Institute of Certified Public Accountants today announced that it had approved a new standard, Statement on Auditing Standards (SAS) 99: Consideration of Fraud in a Financial Statement Audit, that gives U.S. auditors expanded guidance for detecting material fraud.
The standard is the cornerstone of a multifaceted effort by the AICPA to helprestore investor confidence in U.S. capital markets and to re-establish audited financial statements as a clear picture window into Corporate America.
We feel strongly that the standard will substantially change auditor performance, thereby improving the likelihood that auditors will detect material misstatements due to fraud,” said Barry Melancon, AICPA President and CEO. “The standard reminds auditors that they must approach every audit with professional skepticism and not assume that management is honest. It puts fraud at the forefront of the auditor\’s mind.”
The key provisions of SAS 99 follow below.
– Increased Emphasis on Professional Skepticism.
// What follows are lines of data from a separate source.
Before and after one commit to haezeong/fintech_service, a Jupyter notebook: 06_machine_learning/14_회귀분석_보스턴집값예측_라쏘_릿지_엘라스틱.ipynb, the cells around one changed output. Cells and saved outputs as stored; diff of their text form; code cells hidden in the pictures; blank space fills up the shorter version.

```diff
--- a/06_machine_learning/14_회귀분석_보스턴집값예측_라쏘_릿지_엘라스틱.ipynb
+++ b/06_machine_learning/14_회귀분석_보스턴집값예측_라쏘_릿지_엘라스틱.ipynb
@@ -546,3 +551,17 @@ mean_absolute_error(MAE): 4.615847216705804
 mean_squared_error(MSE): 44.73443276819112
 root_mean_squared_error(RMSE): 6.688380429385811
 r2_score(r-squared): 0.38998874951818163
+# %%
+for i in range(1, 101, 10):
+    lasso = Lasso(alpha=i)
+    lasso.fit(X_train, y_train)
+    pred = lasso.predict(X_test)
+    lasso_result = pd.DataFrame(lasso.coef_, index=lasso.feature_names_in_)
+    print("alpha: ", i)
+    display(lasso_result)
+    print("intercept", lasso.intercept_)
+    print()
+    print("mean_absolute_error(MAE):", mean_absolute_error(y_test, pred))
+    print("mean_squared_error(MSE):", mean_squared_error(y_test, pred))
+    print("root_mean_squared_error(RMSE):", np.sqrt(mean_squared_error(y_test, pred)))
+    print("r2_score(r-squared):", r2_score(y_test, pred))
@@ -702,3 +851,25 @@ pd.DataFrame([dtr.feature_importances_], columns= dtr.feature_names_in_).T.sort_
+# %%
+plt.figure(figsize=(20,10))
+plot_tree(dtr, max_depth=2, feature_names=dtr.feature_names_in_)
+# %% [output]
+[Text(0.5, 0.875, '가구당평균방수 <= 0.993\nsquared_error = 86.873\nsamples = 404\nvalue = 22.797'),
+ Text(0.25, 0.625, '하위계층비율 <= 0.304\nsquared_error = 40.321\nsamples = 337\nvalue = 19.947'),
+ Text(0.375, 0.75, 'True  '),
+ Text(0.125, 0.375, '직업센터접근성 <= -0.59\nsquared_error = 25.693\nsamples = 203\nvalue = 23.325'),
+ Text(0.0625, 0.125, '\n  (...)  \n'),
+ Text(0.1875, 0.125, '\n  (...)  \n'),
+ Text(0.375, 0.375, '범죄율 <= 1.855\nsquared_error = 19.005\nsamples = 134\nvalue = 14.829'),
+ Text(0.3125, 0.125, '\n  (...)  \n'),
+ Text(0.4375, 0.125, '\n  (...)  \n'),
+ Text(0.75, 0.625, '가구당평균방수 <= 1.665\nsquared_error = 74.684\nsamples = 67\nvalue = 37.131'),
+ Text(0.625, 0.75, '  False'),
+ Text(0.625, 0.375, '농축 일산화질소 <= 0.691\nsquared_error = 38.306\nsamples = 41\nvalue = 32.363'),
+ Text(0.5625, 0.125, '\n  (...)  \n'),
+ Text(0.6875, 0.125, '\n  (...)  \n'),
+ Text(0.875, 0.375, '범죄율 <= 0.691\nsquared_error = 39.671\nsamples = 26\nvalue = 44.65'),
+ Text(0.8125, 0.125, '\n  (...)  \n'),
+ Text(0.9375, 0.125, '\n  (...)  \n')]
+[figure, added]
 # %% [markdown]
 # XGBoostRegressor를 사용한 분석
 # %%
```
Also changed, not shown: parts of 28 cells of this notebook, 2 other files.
Putting aside any prior beliefs as to management\’s honesty, members of the audit team must exchange ideas or brainstorm how frauds could occur. These discussions are intended to identify fraud risks and should be conducted while keeping in mind the characteristics that are present when frauds occur: incentives, opportunities, and ability to rationalize. Throughout the audit, the engagement team should think about and explore the question, “If someone wanted to perpetrate a fraud, how would it be done?” From these discussions, the engagement team should be in a better position to design audit tests responsive to the risks of fraud.
– Discussions with Management. The engagement team is expected to inquire of management and others in the organization as to the risk of fraud and whether they are aware of any frauds. The auditors should make a point of talking to employees in and outside management. Giving employees and others the opportunity to “blow the whistle” may encourage someone to step forward. It might also help deter others from committing fraud if they are concerned that a co-worker will turn them in.
– Unpredictable Audit Tests. During an audit, the engagement team should test areas, locations and accounts that otherwise might not be tested. The team should design tests that would be unpredictable and unexpected by the client.
– Responding to Management Override of Controls. Because management is often in a position to override controls in order to commit financial-statement fraud, the standard includes procedures to test for management override of
controls on every audit.
SAS 99 supersedes the Auditing Standards Board\’s earlier fraud standard, SAS 82, which carried the same title.
“As part of our continuous improvement process, we commissioned a number of independent academic research projects to help us understand how SAS 82 could be improved,” said Chuck Landes, AICPA Director – Audit and Attest Standards. “SAS 99 is responsive to that research and incorporates recommendations from the Public Oversight Board\’s Panel on Audit Effectiveness.”
“This new fraud standard is the product of a thoughtful and open standards-setting process that constantly seeks to improve audit quality,” said James S. Gerson, Chair of the Auditing Standards Board.
SAS 99 is effective for audits of financial statements for periods beginning on or after December 15, 2002. The AICPA, however, is urging firms, particularly those that audit public companies, to begin earlier implementation. The published standard will be available at the end of October or early November.
The AICPA\’s Anti-Fraud Initiatives
The AICPA emphasizes that SAS 99 is the first part of a multi-initiative program that Melancon announced in a September 4 speech at The Yale Club in New York.
“The release of the standard officially launches our anti-fraud program,” he said. “The auditor is responsible for providing reasonable assurance that the financial statements are free of material misstatement, whether caused by error or fraud.
“However, the auditor is not the only party responsible for dealing with financial statement fraud,” Melancon added. “By raising awareness of fraud and intolerance for it within corporate America, together we will be in a better position to detect and prevent it. It\’s important that corporate boards of directors and audit committees assume a greater role in fighting fraud and overseeing senior management.”
In announcing the new fraud standard, the AICPA reaffirmed its resolve to help investors regain their confidence in the country\’s capital market system and re-establish the audited financial statements as a clear window into the operations of corporate America, missions that Melancon declared in his speech. He, likewise, spoke of the need for a revitalized accounting culture, in which auditors refuse to sign off on inaccurate financial statements and where accounting is based on principles, rather than rules.
To assist its members in fulfilling their responsibilities to detect fraud, the AICPA has launched a competency tool for auditors and corporate employees. The competency tool is available free to members, on-line. Also, the AICPA is developing 17 fraud case studies that academics can use to educate their students on the motivations for fraud, how frauds typically occur and skills necessary to detect fraud. The case studies will be available in the near future.